Assigned task —
Return every entry exactly. Leave nothing out.

Record extracts —
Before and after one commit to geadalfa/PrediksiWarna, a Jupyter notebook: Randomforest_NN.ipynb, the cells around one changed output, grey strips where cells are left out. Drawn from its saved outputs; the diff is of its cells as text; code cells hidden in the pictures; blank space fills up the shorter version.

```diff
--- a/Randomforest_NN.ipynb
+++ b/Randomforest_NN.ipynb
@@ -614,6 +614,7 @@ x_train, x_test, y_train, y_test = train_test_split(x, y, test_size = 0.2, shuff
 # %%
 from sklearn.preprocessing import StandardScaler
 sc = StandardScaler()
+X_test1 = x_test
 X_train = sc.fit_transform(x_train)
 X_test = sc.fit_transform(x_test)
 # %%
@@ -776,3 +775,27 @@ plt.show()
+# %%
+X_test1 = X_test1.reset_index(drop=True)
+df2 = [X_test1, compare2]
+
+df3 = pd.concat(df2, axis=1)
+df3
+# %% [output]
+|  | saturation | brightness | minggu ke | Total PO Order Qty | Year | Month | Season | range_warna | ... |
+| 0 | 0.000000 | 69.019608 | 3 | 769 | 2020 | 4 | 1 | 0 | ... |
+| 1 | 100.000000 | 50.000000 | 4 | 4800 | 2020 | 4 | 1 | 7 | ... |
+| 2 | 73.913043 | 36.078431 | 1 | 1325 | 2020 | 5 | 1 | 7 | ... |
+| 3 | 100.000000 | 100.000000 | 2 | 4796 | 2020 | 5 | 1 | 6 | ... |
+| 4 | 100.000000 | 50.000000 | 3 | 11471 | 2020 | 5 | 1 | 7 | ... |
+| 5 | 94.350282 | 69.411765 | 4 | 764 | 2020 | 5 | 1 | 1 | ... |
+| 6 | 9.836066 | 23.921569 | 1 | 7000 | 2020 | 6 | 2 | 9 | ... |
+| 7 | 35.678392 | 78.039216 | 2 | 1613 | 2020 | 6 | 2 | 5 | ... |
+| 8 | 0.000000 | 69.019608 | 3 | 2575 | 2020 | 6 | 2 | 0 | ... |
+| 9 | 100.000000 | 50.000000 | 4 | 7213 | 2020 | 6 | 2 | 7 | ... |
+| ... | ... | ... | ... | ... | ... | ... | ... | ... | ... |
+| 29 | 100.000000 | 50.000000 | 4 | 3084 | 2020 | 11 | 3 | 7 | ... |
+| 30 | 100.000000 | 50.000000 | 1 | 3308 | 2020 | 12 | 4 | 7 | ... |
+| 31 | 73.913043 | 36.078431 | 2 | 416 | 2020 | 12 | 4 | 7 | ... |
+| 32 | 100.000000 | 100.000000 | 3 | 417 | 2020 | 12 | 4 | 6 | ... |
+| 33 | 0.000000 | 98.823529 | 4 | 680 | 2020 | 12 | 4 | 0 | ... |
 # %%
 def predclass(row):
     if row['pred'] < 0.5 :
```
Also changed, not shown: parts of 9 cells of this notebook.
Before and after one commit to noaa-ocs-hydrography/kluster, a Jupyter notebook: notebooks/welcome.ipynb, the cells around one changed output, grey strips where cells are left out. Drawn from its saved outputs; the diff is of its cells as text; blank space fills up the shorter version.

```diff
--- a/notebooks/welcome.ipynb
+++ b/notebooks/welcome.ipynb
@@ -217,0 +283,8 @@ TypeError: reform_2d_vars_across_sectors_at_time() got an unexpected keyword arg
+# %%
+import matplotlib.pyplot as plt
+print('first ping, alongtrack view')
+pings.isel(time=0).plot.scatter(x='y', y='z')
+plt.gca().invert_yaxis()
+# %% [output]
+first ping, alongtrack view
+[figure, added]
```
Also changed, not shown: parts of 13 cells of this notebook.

Exercise response —
Before and after one commit to geadalfa/PrediksiWarna, a Jupyter notebook: Randomforest_NN.ipynb, the cells around one changed output, grey strips where cells are left out. Drawn from its saved outputs; the diff is of its cells as text; code cells hidden in the pictures; blank space fills up the shorter version.

```diff
--- a/Randomforest_NN.ipynb
+++ b/Randomforest_NN.ipynb
@@ -614,6 +614,7 @@ x_train, x_test, y_train, y_test = train_test_split(x, y, test_size = 0.2, shuff
 # %%
 from sklearn.preprocessing import StandardScaler
 sc = StandardScaler()
+X_test1 = x_test
 X_train = sc.fit_transform(x_train)
 X_test = sc.fit_transform(x_test)
 # %%
@@ -776,3 +775,27 @@ plt.show()
+# %%
+X_test1 = X_test1.reset_index(drop=True)
+df2 = [X_test1, compare2]
+
+df3 = pd.concat(df2, axis=1)
+df3
+# %% [output]
+|  | saturation | brightness | minggu ke | Total PO Order Qty | Year | Month | Season | range_warna | ... |
+| 0 | 0.000000 | 69.019608 | 3 | 769 | 2020 | 4 | 1 | 0 | ... |
+| 1 | 100.000000 | 50.000000 | 4 | 4800 | 2020 | 4 | 1 | 7 | ... |
+| 2 | 73.913043 | 36.078431 | 1 | 1325 | 2020 | 5 | 1 | 7 | ... |
+| 3 | 100.000000 | 100.000000 | 2 | 4796 | 2020 | 5 | 1 | 6 | ... |
+| 4 | 100.000000 | 50.000000 | 3 | 11471 | 2020 | 5 | 1 | 7 | ... |
+| 5 | 94.350282 | 69.411765 | 4 | 764 | 2020 | 5 | 1 | 1 | ... |
+| 6 | 9.836066 | 23.921569 | 1 | 7000 | 2020 | 6 | 2 | 9 | ... |
+| 7 | 35.678392 | 78.039216 | 2 | 1613 | 2020 | 6 | 2 | 5 | ... |
+| 8 | 0.000000 | 69.019608 | 3 | 2575 | 2020 | 6 | 2 | 0 | ... |
+| 9 | 100.000000 | 50.000000 | 4 | 7213 | 2020 | 6 | 2 | 7 | ... |
+| ... | ... | ... | ... | ... | ... | ... | ... | ... | ... |
+| 29 | 100.000000 | 50.000000 | 4 | 3084 | 2020 | 11 | 3 | 7 | ... |
+| 30 | 100.000000 | 50.000000 | 1 | 3308 | 2020 | 12 | 4 | 7 | ... |
+| 31 | 73.913043 | 36.078431 | 2 | 416 | 2020 | 12 | 4 | 7 | ... |
+| 32 | 100.000000 | 100.000000 | 3 | 417 | 2020 | 12 | 4 | 6 | ... |
+| 33 | 0.000000 | 98.823529 | 4 | 680 | 2020 | 12 | 4 | 0 | ... |
 # %%
 def predclass(row):
     if row['pred'] < 0.5 :
```
Also changed, not shown: parts of 9 cells of this notebook.
Before and after one commit to noaa-ocs-hydrography/kluster, a Jupyter notebook: notebooks/welcome.ipynb, the cells around one changed output, grey strips where cells are left out. Drawn from its saved outputs; the diff is of its cells as text; blank space fills up the shorter version.

```diff
--- a/notebooks/welcome.ipynb
+++ b/notebooks/welcome.ipynb
@@ -217,0 +283,8 @@ TypeError: reform_2d_vars_across_sectors_at_time() got an unexpected keyword arg
+# %%
+import matplotlib.pyplot as plt
+print('first ping, alongtrack view')
+pings.isel(time=0).plot.scatter(x='y', y='z')
+plt.gca().invert_yaxis()
+# %% [output]
+first ping, alongtrack view
+[figure, added]
```
Also changed, not shown: parts of 13 cells of this notebook.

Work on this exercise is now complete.